[1895 map, showing Heights Blvd. on west of park, and Harvard, Cortlandt, Arlington, Columbia, and Oxford Streets intersecting with park from north]
Coombs Park (sometimes called Forest Park) was an amusement park that the Coombs family built around the turn of the last century on land they owned in the Houston Heights, just north of White Oak Bayou. The Coombs house itself was a sprawling mansion on the southern side of the bayou, in an elevated area that became known as “Coombs Terrace”. On the east side of the intersection of Heights Boulevard and 3rd Street (approximately where Heights Boulevard now intersects with the eastbound feeder road for Interstate 10), north of the bayou, E.L. Coombs dug a lake that featured live alligators and trick high-diving. Describing other features of the park, Sister M. Agatha’s History of the Heights states:

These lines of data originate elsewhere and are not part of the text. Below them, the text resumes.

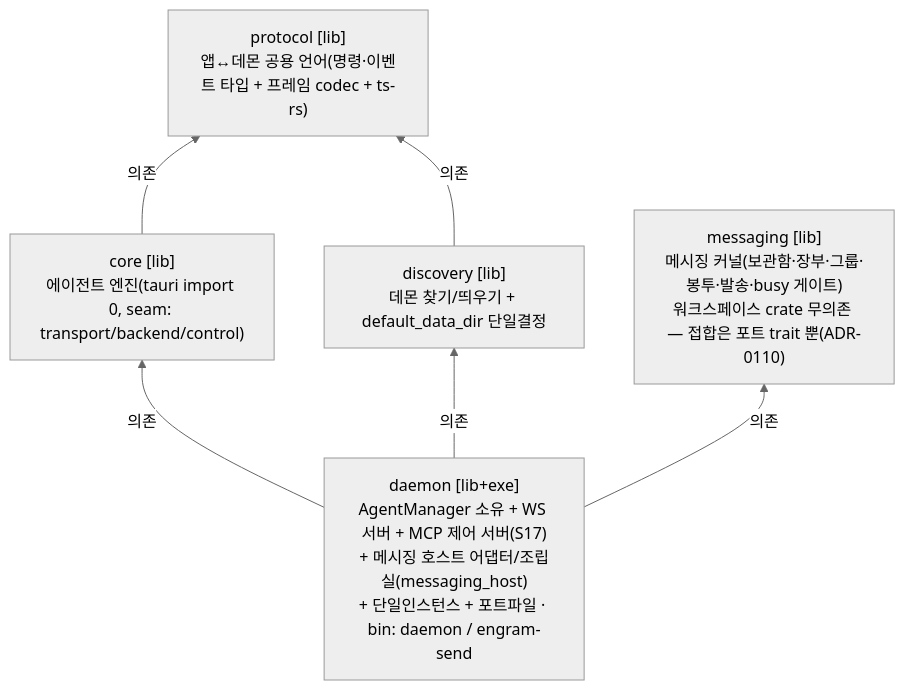
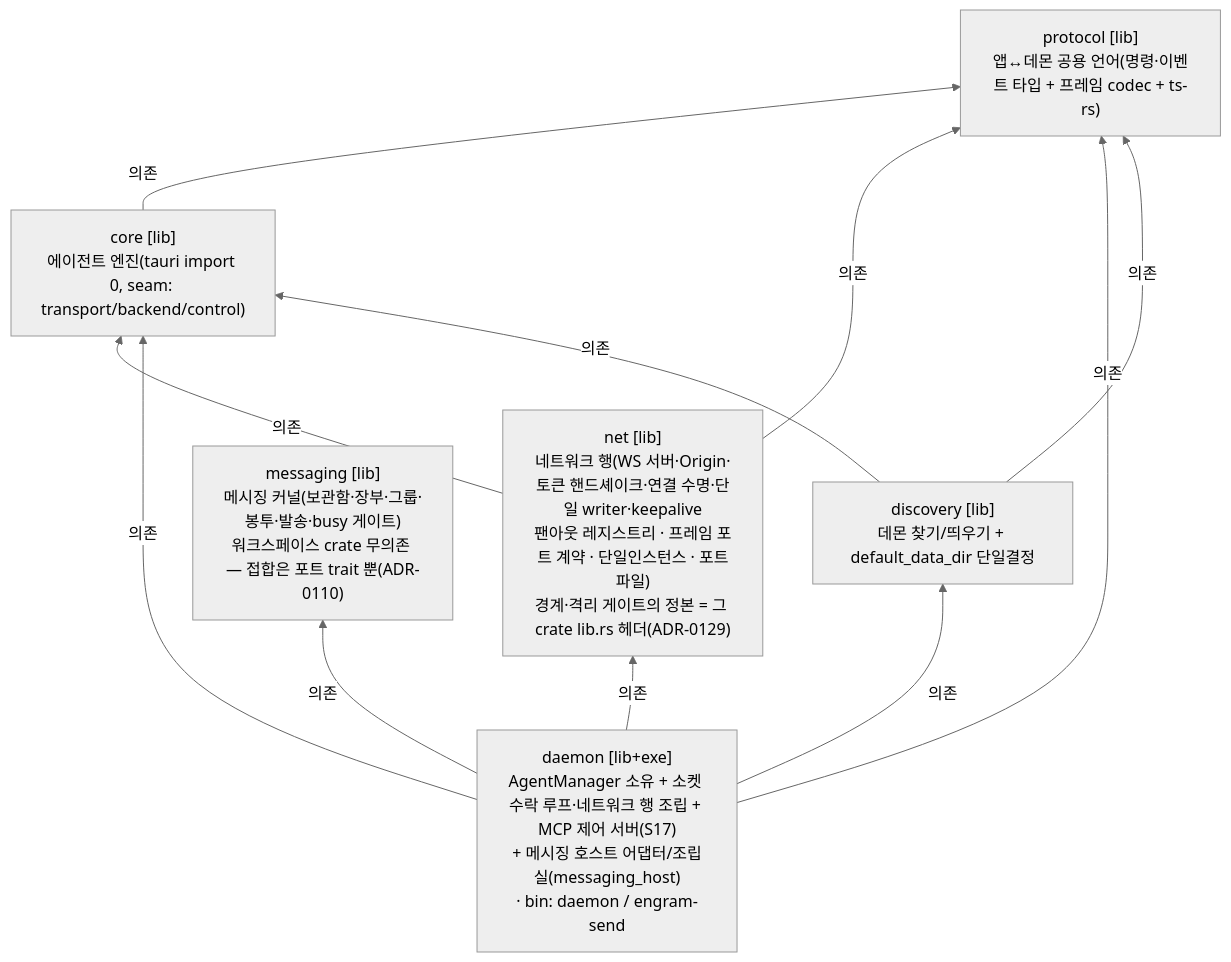
The third of 20 diagrams in docs/reference/architecture-overview.md (kimsunzun/engram-dashboard), drawn with Mermaid (neutral theme) before and after one commit. The commit also changed other lines of this file and 3 other files, not shown here.

````diff
--- a/docs/reference/architecture-overview.md
+++ b/docs/reference/architecture-overview.md
@@ -157,14 +157,20 @@
 ```mermaid
 flowchart BT
   protocol["protocol [lib]<br/>앱↔데몬 공용 언어(명령·이벤트 타입 + 프레임 codec + ts-rs)"]
   core["core [lib]<br/>에이전트 엔진(tauri import 0, seam: transport/backend/control)"]
   discovery["discovery [lib]<br/>데몬 찾기/띄우기 + default_data_dir 단일결정"]
   messaging["messaging [lib]<br/>메시징 커널(보관함·장부·그룹·봉투·발송·busy 게이트)<br/>워크스페이스 crate 무의존 — 접합은 포트 trait 뿐(ADR-0110)"]
-  daemon["daemon [lib+exe]<br/>AgentManager 소유 + WS 서버 + MCP 제어 서버(S17)<br/>+ 메시징 호스트 어댑터/조립실(messaging_host)<br/>+ 단일인스턴스 + 포트파일 · bin: daemon / engram-send"]
+  net["net [lib]<br/>네트워크 행(WS 서버·Origin·토큰 핸드셰이크·연결 수명·단일 writer·keepalive<br/>팬아웃 레지스트리 · 프레임 포트 계약 · 단일인스턴스 · 포트파일)<br/>경계·격리 게이트의 정본 = 그 crate lib.rs 헤더(ADR-0129)"]
+  daemon["daemon [lib+exe]<br/>AgentManager 소유 + 소켓 수락 루프·네트워크 행 조립 + MCP 제어 서버(S17)<br/>+ 메시징 호스트 어댑터/조립실(messaging_host)<br/>· bin: daemon / engram-send"]
 
   core -->|"의존"| protocol
+  net -->|"의존"| protocol
+  net -->|"의존"| core
   daemon -->|"의존"| core
+  daemon -->|"의존"| protocol
+  daemon -->|"의존"| net
   discovery -->|"의존"| protocol
+  discovery -->|"의존"| core
   daemon -->|"의존"| discovery
   daemon -->|"의존"| messaging
 ```
````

Sunday afternoon was the park’s big day. At three o’clock every Sunday, a Mrs. Roaming (significant name) went up in a balloon, with a monkey for a companion. Sometimes the monkey went up alone. The balloon had a basket and when the lady got ready to come down, she pulled a valve and gradually as the gas escaped, the balloon descended. When the monkey went up alone, the valve was fixed so that the gas was gradually leaking before the ascension. There was a track in the park for goat racing, and the children brought their pets, harnessed to various little wagons or traps, and took part in the race for prizes. Mr. Coombs also provided a zoo with all kinds of animals for the special delight of the children. Between his home and the bayou, extending back to Yale Street, he had an ostrich farm and children of the Heights loved to go near the fence to see the birds. These, too, were for the park.
In 1895, on the banks of the bayou at the southern end of Harvard Street, Coombs built a natatorium. Describing an early photograph of the natatorium, Sister Agatha reported: “Coombs built in the flamboyant style of Coney Island’s heyday. The picture shows a pleasure pier, two and a half stories, with dressing rooms for each floor, like galleries around the pool. The impressive building was topped off with one large round tower and two smaller turrets, each waving a flag.” The Galveston Daily News reported on April 12, 1895 that: “Houston’s new natatorium at Coombs park was thrown open to the public today, and in two hours after the opening every bathing suit in the house was out, and the jolly bathers were enjoying the fresh water. The tank has a capacity of 200,000 gallons of water and is 80×40 feet square, having a depth when full of from 4 to 9 feet of water.” The opening coincided with a Knights of Pythias convention at Coombs Park, and the same edition of the Daily News reported that “[t]he large pavilion is handsomely decorated with bunting, flags, and monograms, bidding the Knights of Pythias welcome,” and that many of the Knights had an opportunity to enjoy the “refreshing waters” of the natatorium.
When the original natatorium building burned, a smaller structure (pictured above) was built in its place. After E.L. Coombs died, the property on which the natatorium was located changed hands a number of times. The natatorium survived Coombs Park, and was still operating as late as 1942. The natatorium was filled in at some point thereafter, however, and there is now a self-storage facility located on the spot.